The 10mm is increasingly popular as a wilderness defense gun in Alaska. Fully loaded it’s as light — and a bit more powerful than — a loaded, small frame .357 magnum. The GLOCK 20 holds 15 rounds versus five or six for a .44 or .41 magnum revolver. In this case near Homer, Alaska, on the Kenai peninsula, it did the job.
A Homer man shot and killed a charging sow brown bear at Humpy Creek last Friday. Kim Woodman, 57, shot the bear five times with a 10mm handgun before the bear fell about 6 feet from him. While backing away from the sow, Woodman fell and accidentally shot himself in the left foot . . .
Park Ranger Jason Okuly and Alaska Department of Fish and Game biologist Jason Herreman went to the scene and found that the sow died from two gunshot wounds, one below the right eye and one in the chest.
Backing away from an attacking animal or person is natural and can be effective. But without eyes in the back of your head, falling down while backing away can be a serious danger. To clarify, consider this . . .
You’re backing away as an 800-lb bear is charging you at close range. You’re firing a 10mm handgun. You trip, but you stay focused on the threat, firing as you go down. As you press the trigger, your foot flies up into the line of fire as your back goes down to the ground — a case where over-penetration could work to your ultimate advantage.
It’s not uncommon for people in self defense situations to inadvertently wound themselves or others. The action is often fast and chaotic. The trick is to keep your eyes on the prize: survival.
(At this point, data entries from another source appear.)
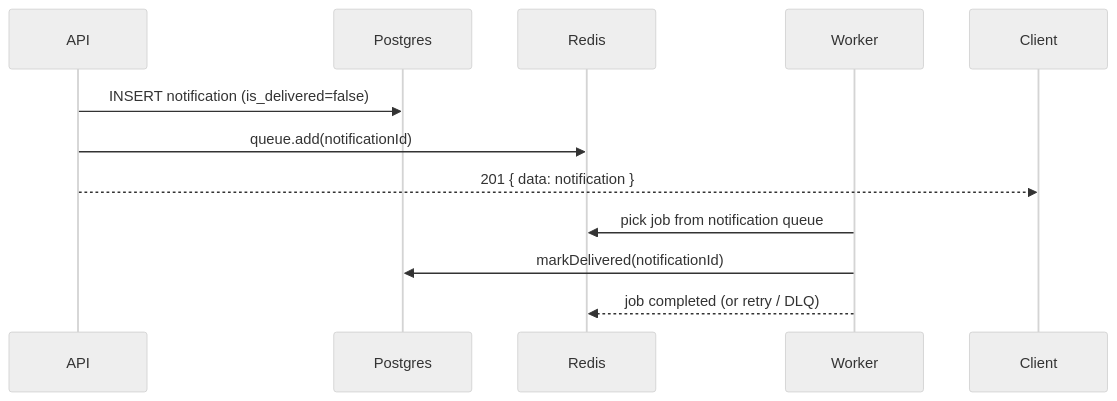
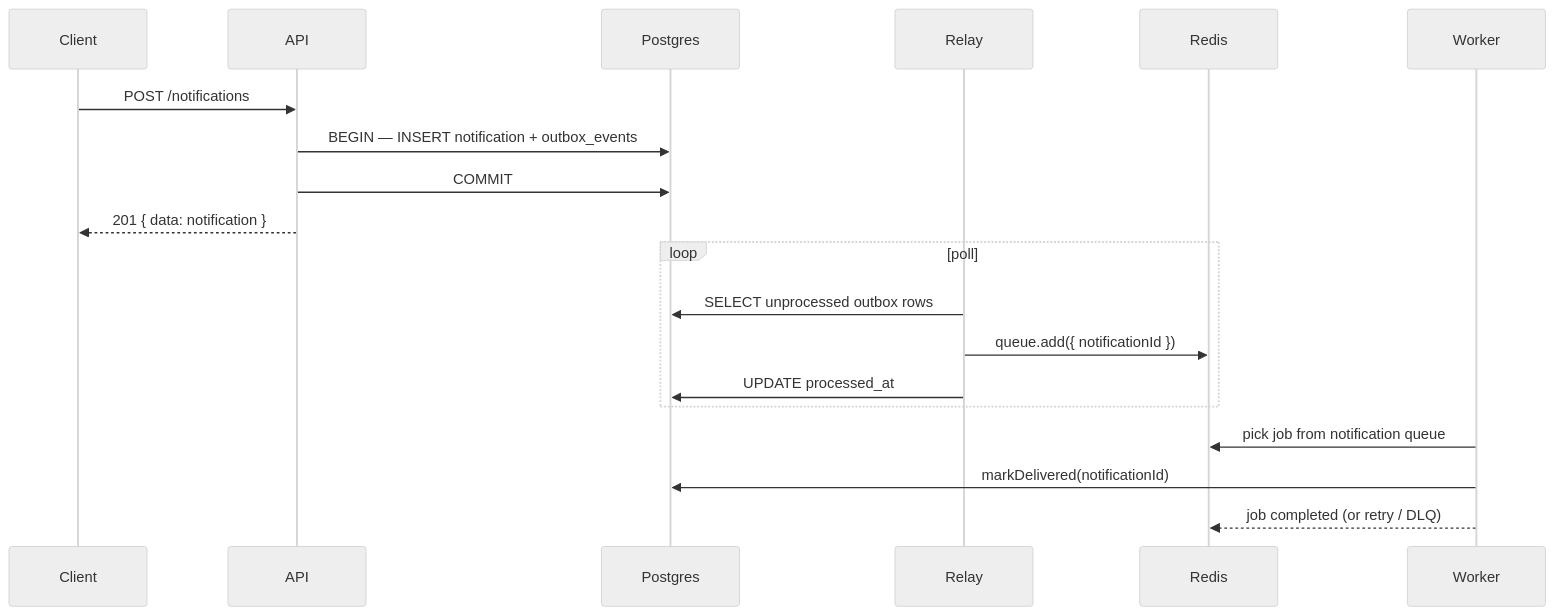
Before and after one commit to web-sujal/async-notification-system: the second of 2 diagrams in ARCHITECTURE.md, drawn with Mermaid (neutral theme). The commit also changed other lines of this file, not shown here.

````diff
--- a/ARCHITECTURE.md
+++ b/ARCHITECTURE.md
@@ -101,15 +108,24 @@
 ```mermaid
 sequenceDiagram
+  participant Client
   participant API
   participant Postgres
+  participant Relay
   participant Redis
   participant Worker
 
-  API->>Postgres: INSERT notification (is_delivered=false)
-  API->>Redis: queue.add(notificationId)
+  Client->>API: POST /notifications
+  API->>Postgres: BEGIN — INSERT notification + outbox_events
+  API->>Postgres: COMMIT
   API-->>Client: 201 { data: notification }
+
+  loop poll
+    Relay->>Postgres: SELECT unprocessed outbox rows
+    Relay->>Redis: queue.add({ notificationId })
+    Relay->>Postgres: UPDATE processed_at
+  end
 
   Worker->>Redis: pick job from notification queue
   Worker->>Postgres: markDelivered(notificationId)
   Worker-->>Redis: job completed (or retry / DLQ)
 ```
````
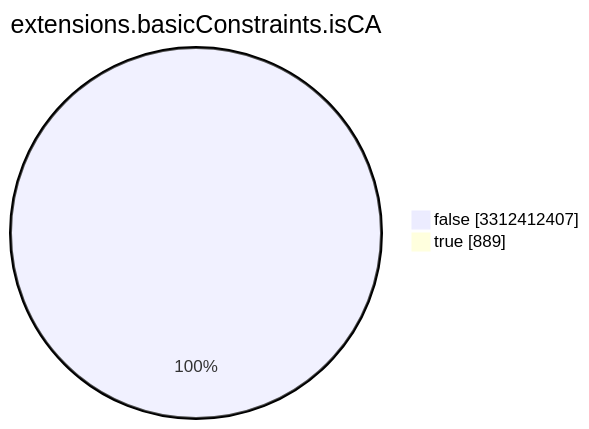
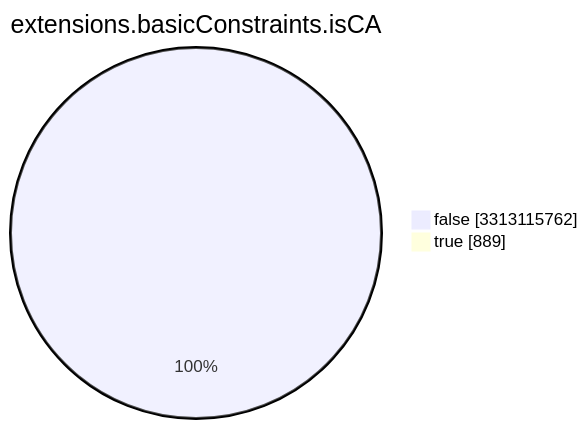
The seventh of 15 diagrams in TOTAL/README.md (christiankrug/ctmonitor_visualization), drawn with Mermaid before and after one commit. The commit also changed other lines of this file, not shown here.

````diff
--- a/TOTAL/README.md
+++ b/TOTAL/README.md
@@ -3089,6 +3089,6 @@
 ```mermaid
 pie showData
 title extensions.basicConstraints.isCA
-"false" :3312412407
+"false" :3313115762
 "true" :889
 ```
````
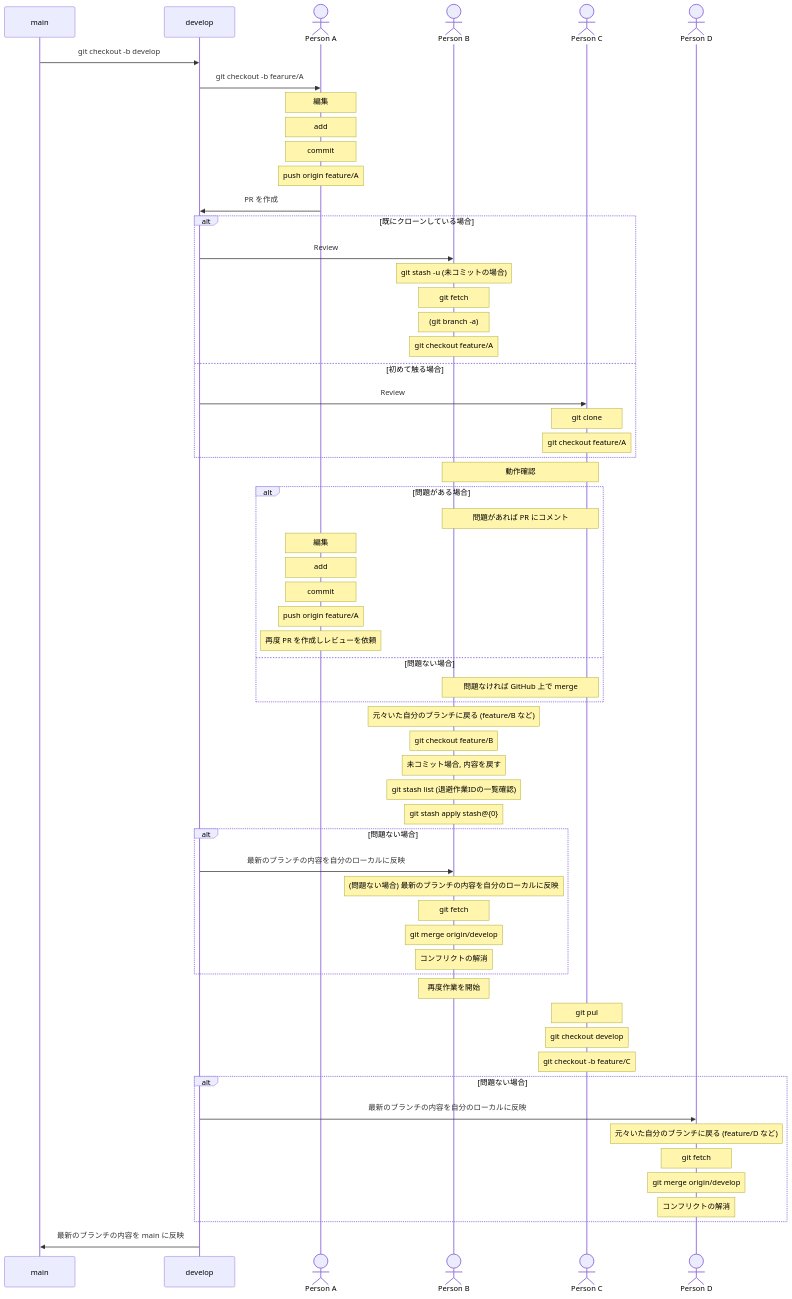
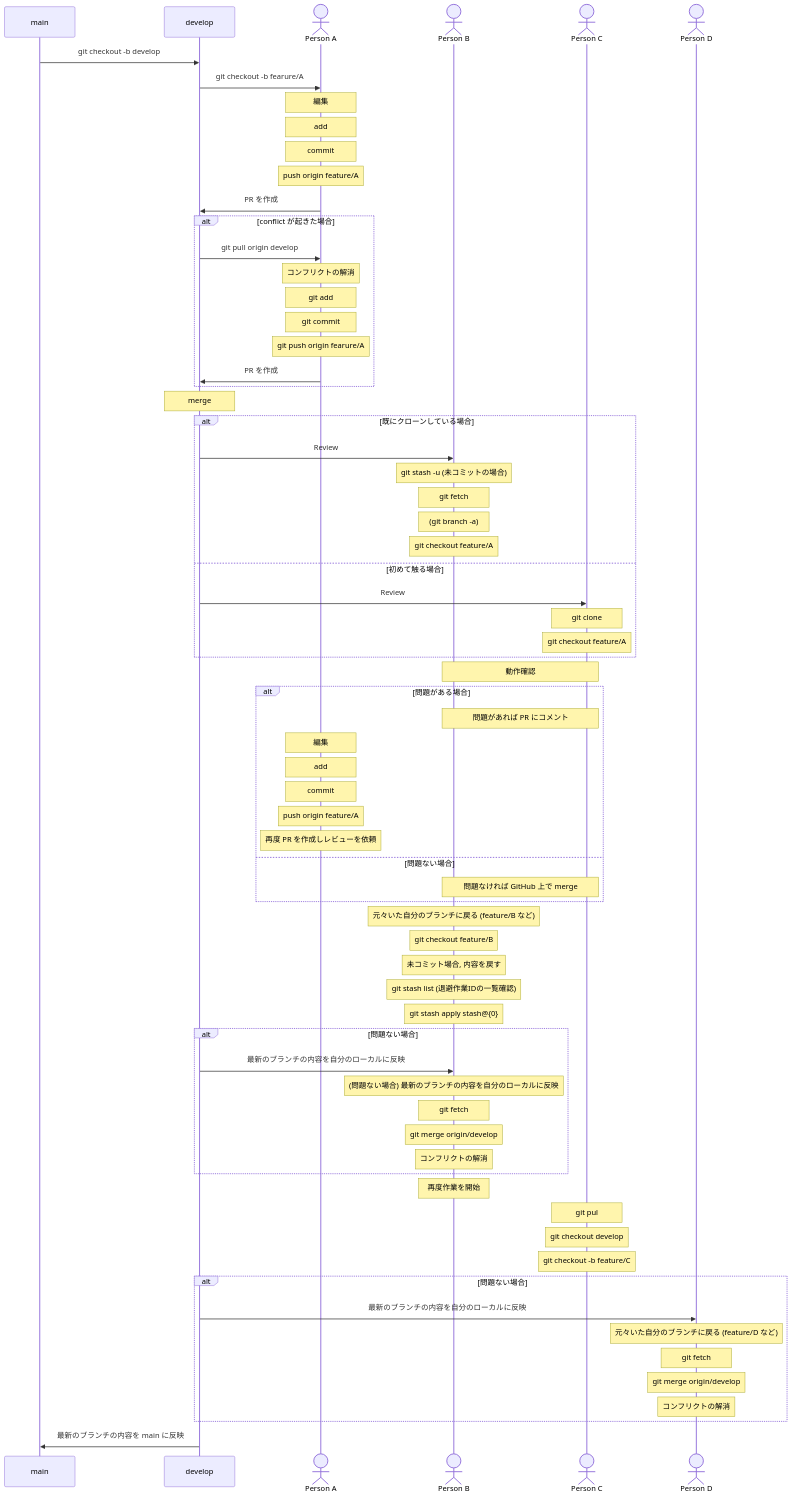
Before and after one commit to nao-ao/TIL: the diagram in team-dev/mermaid/mermaid.md, drawn with Mermaid.

Commit message:
chore: Update mermaid.md with conflict resolution steps and improve team development flow

```diff
--- a/team-dev/mermaid/mermaid.md
+++ b/team-dev/mermaid/mermaid.md
@@ -16,6 +16,16 @@
     Note over Person A : push origin feature/A
     Person A ->> develop : PR を作成
 
+    alt conflict が起きた場合
+    develop ->> Person A : git pull origin develop
+    Note over Person A : コンフリクトの解消
+    Note over Person A : git add
+    Note over Person A : git commit
+    Note over Person A : git push origin fearure/A
+    Person A ->> develop : PR を作成
+    end
+
+    Note over develop : merge
 
     alt 既にクローンしている場合
     develop ->> Person B : Review
```
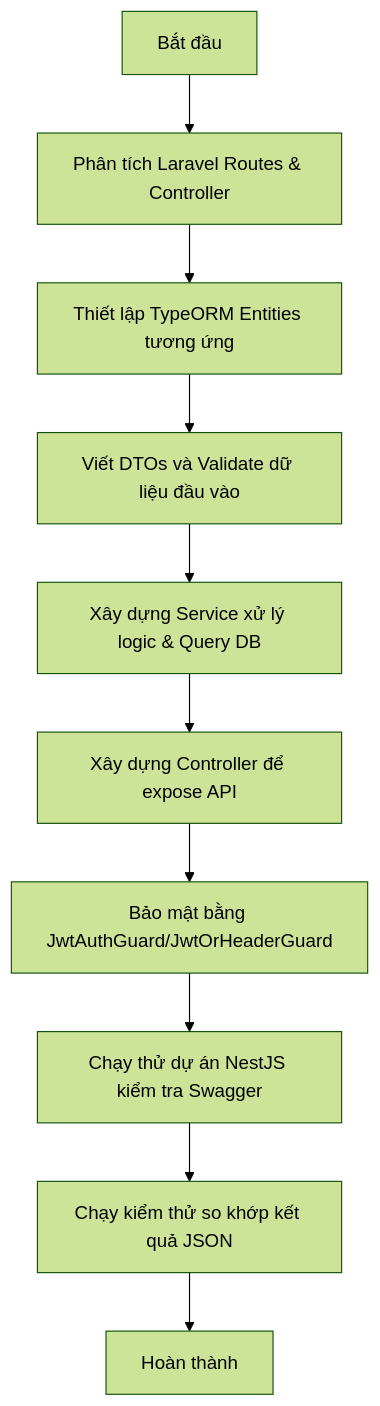
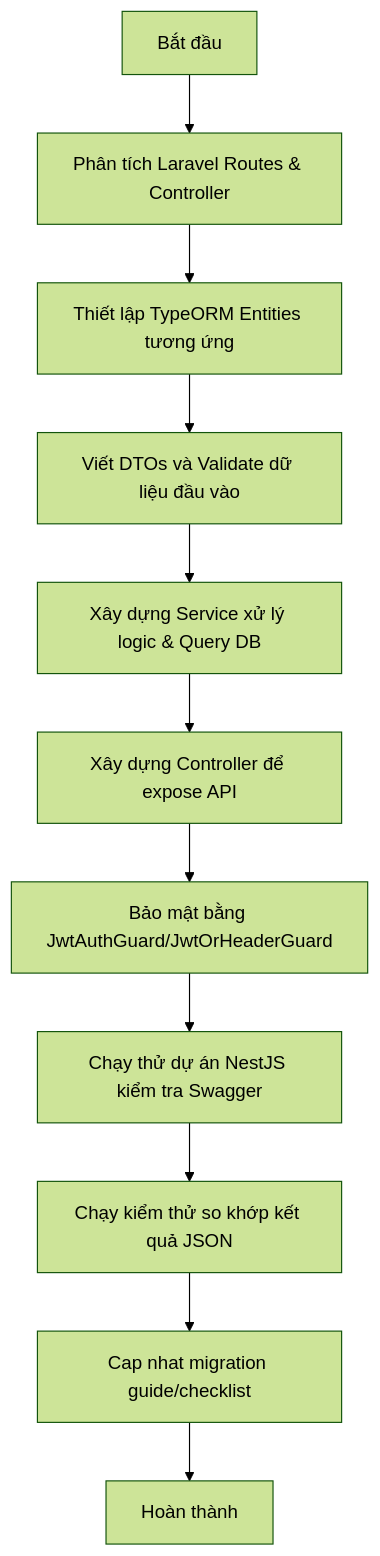
Before and after one commit to soncoderz/mirgrate-APi-larvel-Nestjs: the diagram in migration-guide/3_AGENT_WORKFLOW.md, drawn with Mermaid (forest theme). The commit also changed other lines of this file and 8 other files, not shown here.

````diff
--- a/migration-guide/3_AGENT_WORKFLOW.md
+++ b/migration-guide/3_AGENT_WORKFLOW.md
@@ -5,12 +5,13 @@
 ```mermaid
 graph TD
     A[Bắt đầu] --> B[Phân tích Laravel Routes & Controller]
     B --> C[Thiết lập TypeORM Entities tương ứng]
     C --> D[Viết DTOs và Validate dữ liệu đầu vào]
     D --> E[Xây dựng Service xử lý logic & Query DB]
     E --> F[Xây dựng Controller để expose API]
     F --> G[Bảo mật bằng JwtAuthGuard/JwtOrHeaderGuard]
     G --> H[Chạy thử dự án NestJS kiểm tra Swagger]
     H --> I[Chạy kiểm thử so khớp kết quả JSON]
-    I --> J[Hoàn thành]
+    I --> K[Cap nhat migration guide/checklist]
+    K --> J[Hoàn thành]
 ```
````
©2016 by Dean Weingarten: Permission to share is granted when this notice is included. Gun Watch